This is my dad. He passed away this morning after a long battle with throat cancer. He was a complicated man and we had a complicated relationship. Some people teach us more by the things they do wrong than the ones they do right and if I’m being honest, he falls in that camp. But it wasn’t all bad. Here are some of the better things I learned from his life.
Choosing people is more important than choosing sides. If you know me well then you know I’m pretty darn moderate. I swing left more often than I swing right but I can usually see both sides and I know how to argue with someone and still like them when we’re done. That’s courtesy of my dad. He loved discussing politics (and later religion). Some of the liveliest conversations of my youth I had with him, each of us making our case and ultimately agreeing to disagree. It’s a dying art in today’s climate and I’m glad he took the time to show me how it’s done.
My dad couldn’t give a rat’s ass about the famous Auburn vs. Alabama rivalry, which made him a bit of an anomaly among residents of the state. To prove his point, he donated his time to the Auburn University pharmacy school and donated his body to the University of Alabama medical school. For the last few years of his life he lived close to Auburn and served as a case study for the pharmacy classes there. Every couple of weeks “his” class came to check on him, ask him questions about his medications, side effects, etc. He was incredibly proud of his role in their education and of the students themselves. He got to know each one, always asking questions about what was happening in their lives. He also engaged them in the same sorts of lively debate we had shared, discussing religion, politics and even the pros and cons of medical marijuana (something he could never get on board with, though it would have served him well in his final months). But because Auburn did not have the market cornered on his loyalty, he signed up with the anatomical donor program at UAB. He took great pride in knowing his body would be used for the betterment of medical care for generations to come. His only hope was that he’d land in an all-girls class (a ladies man to the end) 😉

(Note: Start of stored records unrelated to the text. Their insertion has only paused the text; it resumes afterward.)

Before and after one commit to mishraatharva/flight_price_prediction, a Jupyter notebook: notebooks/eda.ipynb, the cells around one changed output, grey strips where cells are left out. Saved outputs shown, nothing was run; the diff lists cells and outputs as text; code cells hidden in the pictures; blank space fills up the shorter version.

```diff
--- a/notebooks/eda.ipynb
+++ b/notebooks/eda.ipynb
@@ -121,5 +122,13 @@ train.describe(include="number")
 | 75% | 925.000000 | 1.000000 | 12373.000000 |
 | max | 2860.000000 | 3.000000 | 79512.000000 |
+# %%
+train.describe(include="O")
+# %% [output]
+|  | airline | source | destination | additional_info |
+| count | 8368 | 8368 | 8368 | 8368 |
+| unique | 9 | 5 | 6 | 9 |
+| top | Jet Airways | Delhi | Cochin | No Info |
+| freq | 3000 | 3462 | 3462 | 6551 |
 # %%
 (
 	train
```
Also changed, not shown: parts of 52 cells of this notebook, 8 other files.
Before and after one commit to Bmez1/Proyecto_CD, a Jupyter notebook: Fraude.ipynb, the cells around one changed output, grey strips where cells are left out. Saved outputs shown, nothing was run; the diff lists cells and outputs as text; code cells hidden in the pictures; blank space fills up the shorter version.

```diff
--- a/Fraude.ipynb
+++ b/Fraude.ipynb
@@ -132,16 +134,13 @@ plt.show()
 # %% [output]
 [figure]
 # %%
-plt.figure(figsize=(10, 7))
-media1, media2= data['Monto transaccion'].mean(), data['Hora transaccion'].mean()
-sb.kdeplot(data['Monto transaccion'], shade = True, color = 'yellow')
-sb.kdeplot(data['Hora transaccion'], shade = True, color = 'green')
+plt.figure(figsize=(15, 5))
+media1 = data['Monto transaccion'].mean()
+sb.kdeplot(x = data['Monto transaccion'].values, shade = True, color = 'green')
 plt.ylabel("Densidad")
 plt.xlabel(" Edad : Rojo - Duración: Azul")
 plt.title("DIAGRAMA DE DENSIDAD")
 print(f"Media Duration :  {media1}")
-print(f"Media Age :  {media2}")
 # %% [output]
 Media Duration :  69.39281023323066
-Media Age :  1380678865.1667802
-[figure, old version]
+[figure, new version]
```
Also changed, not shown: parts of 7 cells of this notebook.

Give it a try. My father was not an educated man, but he was bright, resourceful and determined. More than once he created big things from little to nothing. He believed he could, so he tried. And he encouraged us to do the same. He owned a trucking company, ran a race track and eventually became a preacher. He took old cars, tinkered with their motors, slapped a fresh coat of paint on them and created hot rods. He wrote stories. He ran a hot dog shack. He was full of curiosity and was never afraid to act on it.
Fall down 9 times, get up 10. Probably the thing I will most remember about him was his ability to bounce back. He got knocked down a lot in his life, partly due to his own choices. But he always, always got back up. When he’d hit bottom, he’d spend his time on the ground figuring out how to get out of the hole. He went through business failures, divorces, the loss of a child, losing his home to a flood, the amputation of a leg, a heart attack and cancer. I always admired his ability to rebound but knew eventually the day would come when he didn’t. But it seems in a way he proved me wrong. In the last moments of his life he was literally on the floor. He was so weak he slid onto the floor from his wheelchair, something he’d done a few days earlier. Physically his body could no longer get up so he rose up the only way he knew how, by releasing his hold on this world to go be with his Creator. He died the way he lived-fall down 9 times, get up 10.
My dad had a restless spirit. That’s why he could never stay in one house, at one job or in one relationship for too long. But I’m told in his last moments he was peaceful and he passed gently. I like to think he finally found what he’d been searching for ❤️🌈